I spend a day walking the area to get an idea of what already exists conservation wise on the ground – making lists of plants and birds seen, whether there are any veteran or ancient trees and any good examples of other habitats such as hedges or species rich grasslands. I’m also looking for the potential to improve the farm for nature conservation – by fencing river banks, or planting new hedges and trees. At the same time I’m noting whether there is any archaeology that could benefit from protection and making sure any planned natural environment work won’t detrimentally affect irreplaceable historic environment features.
Back in the Office, I consult other National Park Authority Officers on the farm holding e.g. Area Ranger, the Ecologist, the Archaeologist, the Rights of Way and the Woodland Officers, to see whether anyone has any insights and comments on my findings. This culminates with me working up a Conservation Agreement management plan with the farmer to agree habitat improvements on their farm.
In the same week I’ll be back on another farm, this time for a catch-up on how things are going with a Conservation Agreement that was set up earlier in the year; checking to see how the planned capital works have gone e.g. hedges planted and new fences installed correctly to allow effective grazing of important grassland sites. Each individual holding is an important part of the bigger programme of habitat connectivity. The more farm holdings involved, the greater the achievable connectivity will be.
As well as the farmers, I also love working with our dedicated Conservation Volunteers and our work experience students; passing on my enthusiasm for nature conservation and hopefully inspiring them to stay involved long term for the good of the North York Moors.

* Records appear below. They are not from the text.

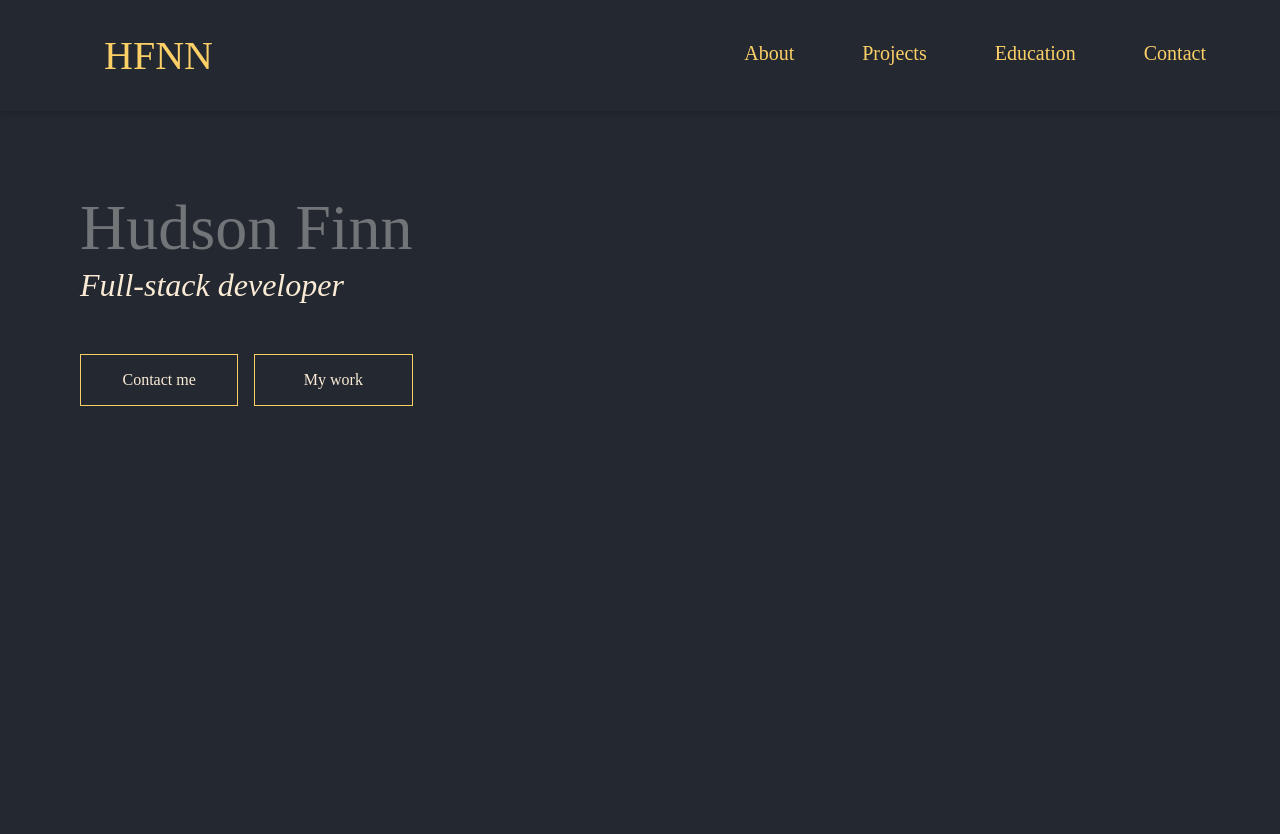
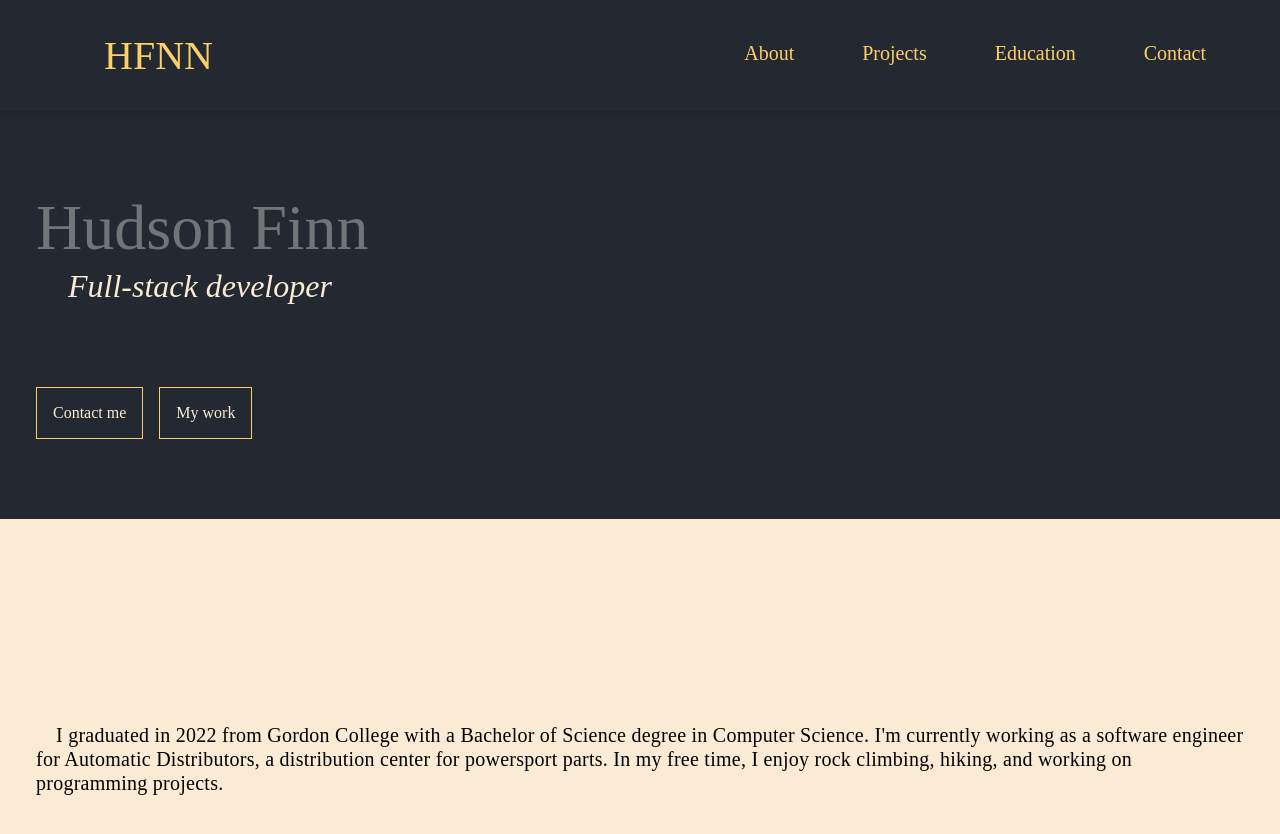
Before and after one commit to Kindlewing/portfolio, a React (Vite) app: page / in a window 1280 px wide. Shown: the top 834 px of the page. Before the commit the page ends 800 px from the top, so only its background shows below. Built offline with nearby package versions, Linux system fonts and the light colour scheme.

Commit message:
Modularity

```diff
--- /dev/null
+++ b/src/componenets/content/about.module.css
@@ -0,0 +1,27 @@
+:root {
+	--background: #232831;
+	--text-100: #fbebd5;
+	--neutral-grey: #717578;
+	--primary: #fcd067;
+}
+
+p {
+	margin-bottom: 1em;
+	line-height: 1.2em;
+	text-indent: 1em;
+}
+
+.about {
+	background-color: var(--text-100);
+}
+
+.aboutHeader {
+	font-size: 3.5rem;
+	text-align: center;
+}
+
+.aboutText {
+	color: black;
+	font-size: 1.25rem;
+	letter-spacing: 0.0125em;
+}
--- a/src/componenets/content/about.tsx
+++ b/src/componenets/content/about.tsx
@@ -1,9 +1,18 @@
+import styles from './about.module.css';
+
 const About = () => {
 	return (
-		<section className="about">
-			<p className="aboutText">
+		<section
+			className={styles.about}
+			id="about"
+		>
+			<p className={styles.aboutHeader}> About me </p>
+			<p className={styles.aboutText}>
 				I graduated in 2022 from Gordon College with a Bachelor of
-				Science degree in Computer Science.
+				Science degree in Computer Science. I'm currently working as a
+				software engineer for Automatic Distributors, a distribution
+				center for powersport parts. In my free time, I enjoy rock
+				climbing, hiking, and working on programming projects.
 			</p>
 		</section>
 	);
--- a/src/componenets/content/content.tsx
+++ b/src/componenets/content/content.tsx
@@ -1,9 +1,11 @@
+import { About } from './about';
 import { Hero } from './hero';
 
 const Content = () => {
 	return (
 		<main>
 			<Hero />
+			<About />
 		</main>
 	);
 };
--- a/src/componenets/content/content.module.css
+++ b/src/componenets/content/hero.module.css
@@ -1,18 +1,3 @@
-:root {
-	--background: #232831;
-	--text-100: #fbebd5;
-	--neutral-grey: #717578;
-	--primary: #fcd067;
-}
-
-button {
-	padding: 1rem;
-}
-
-.hero {
-	padding: 5rem;
-}
-
 .heroHeader {
 	display: inline-flex;
 	flex-direction: column;
@@ -30,7 +15,7 @@ button {
 	color: var(--text-100);
 }
 
-.heroButtons {
+.heroButtonContainer {
 	display: inline-flex;
 	gap: 1rem;
 	margin-top: 3rem;
@@ -40,7 +25,6 @@ button {
 	position: relative;
 	background-color: transparent;
 	color: var(--text-100);
-	width: 50%;
 	height: 100%;
 	border: 1px solid var(--primary);
 	cursor: pointer;
--- a/src/componenets/content/hero.tsx
+++ b/src/componenets/content/hero.tsx
@@ -1,12 +1,12 @@
-import styles from './content.module.css';
+import styles from './hero.module.css';
 
 const Hero = () => {
 	return (
-		<section className={styles.hero}>
+		<section id="hero">
 			<div className={styles.heroHeader}>
 				<h1 className={styles.heroTitle}> Hudson Finn </h1>
 				<p className={styles.heroSubtitle}>Full-stack developer</p>
-				<div className={styles.heroButtons}>
+				<div className={styles.heroButtonContainer}>
 					<button className={styles.heroButton}>Contact me</button>
 					<button className={styles.heroButton}>My work</button>
 				</div>
--- a/src/css/app.css
+++ b/src/css/app.css
@@ -24,6 +24,20 @@
 
 html {
 	background-color: var(--background);
+	scroll-behavior: smooth;
+}
+
+p,
+h1 {
+	color: var(--text-100);
+}
+
+button {
+	padding: 1rem;
+}
+
+section {
+	padding: 5rem 2.25rem;
 }
 
 /* responsive images/videos */
```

My job enables me to go to places where only the farmer usually has access to – something I feel extremely privileged to be able to do. I get to see wading birds, deer, owls, rare plants, all with the backdrop of stunning views and lots of peace and tranquility. I feel a small part of something much bigger.